Ah, Soup Curry!

Living in Japan, we have come to love the variety of food. Japanese curry is very popular, and one of our favorites. This week, we made our first trip to Sapporo, on the island of Hokkaido. And we’ve discovered — soup curry!

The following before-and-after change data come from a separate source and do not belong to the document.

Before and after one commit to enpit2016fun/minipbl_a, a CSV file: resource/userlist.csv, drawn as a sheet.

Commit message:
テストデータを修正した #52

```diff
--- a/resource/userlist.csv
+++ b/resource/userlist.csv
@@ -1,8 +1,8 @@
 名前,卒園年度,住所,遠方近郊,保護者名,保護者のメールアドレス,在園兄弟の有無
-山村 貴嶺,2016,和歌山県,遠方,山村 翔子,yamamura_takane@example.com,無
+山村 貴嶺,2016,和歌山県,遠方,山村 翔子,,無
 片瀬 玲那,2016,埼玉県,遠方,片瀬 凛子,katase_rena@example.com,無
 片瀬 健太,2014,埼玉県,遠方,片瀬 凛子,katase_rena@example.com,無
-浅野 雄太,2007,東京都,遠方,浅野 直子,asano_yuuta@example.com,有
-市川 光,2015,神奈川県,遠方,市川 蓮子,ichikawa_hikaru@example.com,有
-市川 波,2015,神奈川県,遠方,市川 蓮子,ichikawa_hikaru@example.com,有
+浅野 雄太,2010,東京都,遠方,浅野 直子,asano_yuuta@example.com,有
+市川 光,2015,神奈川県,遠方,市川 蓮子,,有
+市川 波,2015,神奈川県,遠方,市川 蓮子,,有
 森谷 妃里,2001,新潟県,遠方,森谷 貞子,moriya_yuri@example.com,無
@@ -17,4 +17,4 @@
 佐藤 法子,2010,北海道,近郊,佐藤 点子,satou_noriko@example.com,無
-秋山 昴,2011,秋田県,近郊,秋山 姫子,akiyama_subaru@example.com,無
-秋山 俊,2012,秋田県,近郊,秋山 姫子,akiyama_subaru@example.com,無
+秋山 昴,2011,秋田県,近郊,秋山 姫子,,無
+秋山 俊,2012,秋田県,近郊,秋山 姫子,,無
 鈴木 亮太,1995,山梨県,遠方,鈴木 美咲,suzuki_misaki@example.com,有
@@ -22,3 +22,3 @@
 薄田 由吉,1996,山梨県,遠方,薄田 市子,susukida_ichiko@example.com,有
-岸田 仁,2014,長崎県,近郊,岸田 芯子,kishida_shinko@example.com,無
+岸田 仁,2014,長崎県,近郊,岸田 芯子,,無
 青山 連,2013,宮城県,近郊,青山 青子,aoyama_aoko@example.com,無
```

Soup curry originated in Hokkaido, and it’s a favorite here. Many restaurants compete to serve the best version. Basically, soup curry is a much thinner broth than other Japanese curry. It comes with vegetables, rice, and various other options like chicken or pork.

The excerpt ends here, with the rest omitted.